Leave the images out. Give every line below again, precisely.

Supplied records:
====

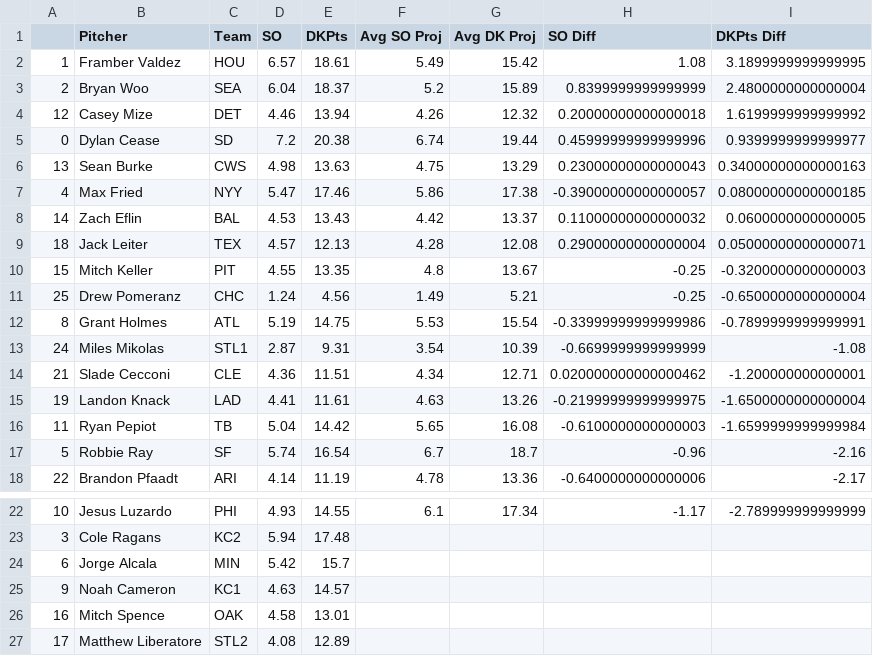
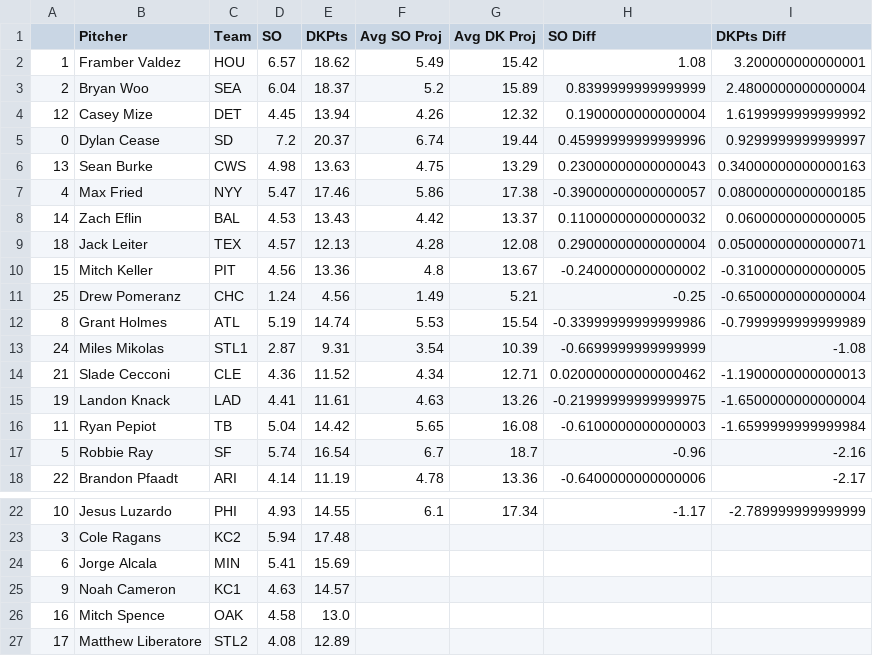
Before and after one commit to JonPGH/slateProj, a CSV file: Data/vsAvg_Pitch.csv, drawn as a sheet; only a part is shown, gaps mark what is left out.

```diff
--- a/Data/vsAvg_Pitch.csv
+++ b/Data/vsAvg_Pitch.csv
@@ -1,6 +1,6 @@
 ,Pitcher,Team,SO,DKPts,Avg SO Proj,Avg DK Proj,SO Diff,DKPts Diff
-1,Framber Valdez,HOU,6.57,18.61,5.49,15.42,1.08,3.1899999999999995
+1,Framber Valdez,HOU,6.57,18.62,5.49,15.42,1.08,3.200000000000001
 2,Bryan Woo,SEA,6.04,18.37,5.2,15.89,0.8399999999999999,2.4800000000000004
-12,Casey Mize,DET,4.46,13.94,4.26,12.32,0.20000000000000018,1.6199999999999992
-0,Dylan Cease,SD,7.2,20.38,6.74,19.44,0.45999999999999996,0.9399999999999977
+12,Casey Mize,DET,4.45,13.94,4.26,12.32,0.1900000000000004,1.6199999999999992
+0,Dylan Cease,SD,7.2,20.37,6.74,19.44,0.45999999999999996,0.9299999999999997
 13,Sean Burke,CWS,4.98,13.63,4.75,13.29,0.23000000000000043,0.34000000000000163
@@ -9,7 +9,7 @@
 18,Jack Leiter,TEX,4.57,12.13,4.28,12.08,0.29000000000000004,0.05000000000000071
-15,Mitch Keller,PIT,4.55,13.35,4.8,13.67,-0.25,-0.3200000000000003
+15,Mitch Keller,PIT,4.56,13.36,4.8,13.67,-0.2400000000000002,-0.3100000000000005
 25,Drew Pomeranz,CHC,1.24,4.56,1.49,5.21,-0.25,-0.6500000000000004
-8,Grant Holmes,ATL,5.19,14.75,5.53,15.54,-0.33999999999999986,-0.7899999999999991
+8,Grant Holmes,ATL,5.19,14.74,5.53,15.54,-0.33999999999999986,-0.7999999999999989
 24,Miles Mikolas,STL1,2.87,9.31,3.54,10.39,-0.6699999999999999,-1.08
-21,Slade Cecconi,CLE,4.36,11.51,4.34,12.71,0.020000000000000462,-1.200000000000001
+21,Slade Cecconi,CLE,4.36,11.52,4.34,12.71,0.020000000000000462,-1.1900000000000013
 19,Landon Knack,LAD,4.41,11.61,4.63,13.26,-0.21999999999999975,-1.6500000000000004
@@ -23,5 +23,5 @@
 3,Cole Ragans,KC2,5.94,17.48,,,,
-6,Jorge Alcala,MIN,5.42,15.7,,,,
+6,Jorge Alcala,MIN,5.41,15.69,,,,
 9,Noah Cameron,KC1,4.63,14.57,,,,
-16,Mitch Spence,OAK,4.58,13.01,,,,
+16,Mitch Spence,OAK,4.58,13.0,,,,
 17,Matthew Liberatore,STL2,4.08,12.89,,,,
```
Also changed, not shown: Data/AllBetValues.csv, Data/Tableau_DailyHitterProj.csv, 3 other files.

====

Task output:
Before and after one commit to JonPGH/slateProj, a CSV file: Data/vsAvg_Pitch.csv, drawn as a sheet; only a part is shown, gaps mark what is left out.

```diff
--- a/Data/vsAvg_Pitch.csv
+++ b/Data/vsAvg_Pitch.csv
@@ -1,6 +1,6 @@
 ,Pitcher,Team,SO,DKPts,Avg SO Proj,Avg DK Proj,SO Diff,DKPts Diff
-1,Framber Valdez,HOU,6.57,18.61,5.49,15.42,1.08,3.1899999999999995
+1,Framber Valdez,HOU,6.57,18.62,5.49,15.42,1.08,3.200000000000001
 2,Bryan Woo,SEA,6.04,18.37,5.2,15.89,0.8399999999999999,2.4800000000000004
-12,Casey Mize,DET,4.46,13.94,4.26,12.32,0.20000000000000018,1.6199999999999992
-0,Dylan Cease,SD,7.2,20.38,6.74,19.44,0.45999999999999996,0.9399999999999977
+12,Casey Mize,DET,4.45,13.94,4.26,12.32,0.1900000000000004,1.6199999999999992
+0,Dylan Cease,SD,7.2,20.37,6.74,19.44,0.45999999999999996,0.9299999999999997
 13,Sean Burke,CWS,4.98,13.63,4.75,13.29,0.23000000000000043,0.34000000000000163
@@ -9,7 +9,7 @@
 18,Jack Leiter,TEX,4.57,12.13,4.28,12.08,0.29000000000000004,0.05000000000000071
-15,Mitch Keller,PIT,4.55,13.35,4.8,13.67,-0.25,-0.3200000000000003
+15,Mitch Keller,PIT,4.56,13.36,4.8,13.67,-0.2400000000000002,-0.3100000000000005
 25,Drew Pomeranz,CHC,1.24,4.56,1.49,5.21,-0.25,-0.6500000000000004
-8,Grant Holmes,ATL,5.19,14.75,5.53,15.54,-0.33999999999999986,-0.7899999999999991
+8,Grant Holmes,ATL,5.19,14.74,5.53,15.54,-0.33999999999999986,-0.7999999999999989
 24,Miles Mikolas,STL1,2.87,9.31,3.54,10.39,-0.6699999999999999,-1.08
-21,Slade Cecconi,CLE,4.36,11.51,4.34,12.71,0.020000000000000462,-1.200000000000001
+21,Slade Cecconi,CLE,4.36,11.52,4.34,12.71,0.020000000000000462,-1.1900000000000013
 19,Landon Knack,LAD,4.41,11.61,4.63,13.26,-0.21999999999999975,-1.6500000000000004
@@ -23,5 +23,5 @@
 3,Cole Ragans,KC2,5.94,17.48,,,,
-6,Jorge Alcala,MIN,5.42,15.7,,,,
+6,Jorge Alcala,MIN,5.41,15.69,,,,
 9,Noah Cameron,KC1,4.63,14.57,,,,
-16,Mitch Spence,OAK,4.58,13.01,,,,
+16,Mitch Spence,OAK,4.58,13.0,,,,
 17,Matthew Liberatore,STL2,4.08,12.89,,,,
```
Also changed, not shown: Data/AllBetValues.csv, Data/Tableau_DailyHitterProj.csv, 3 other files.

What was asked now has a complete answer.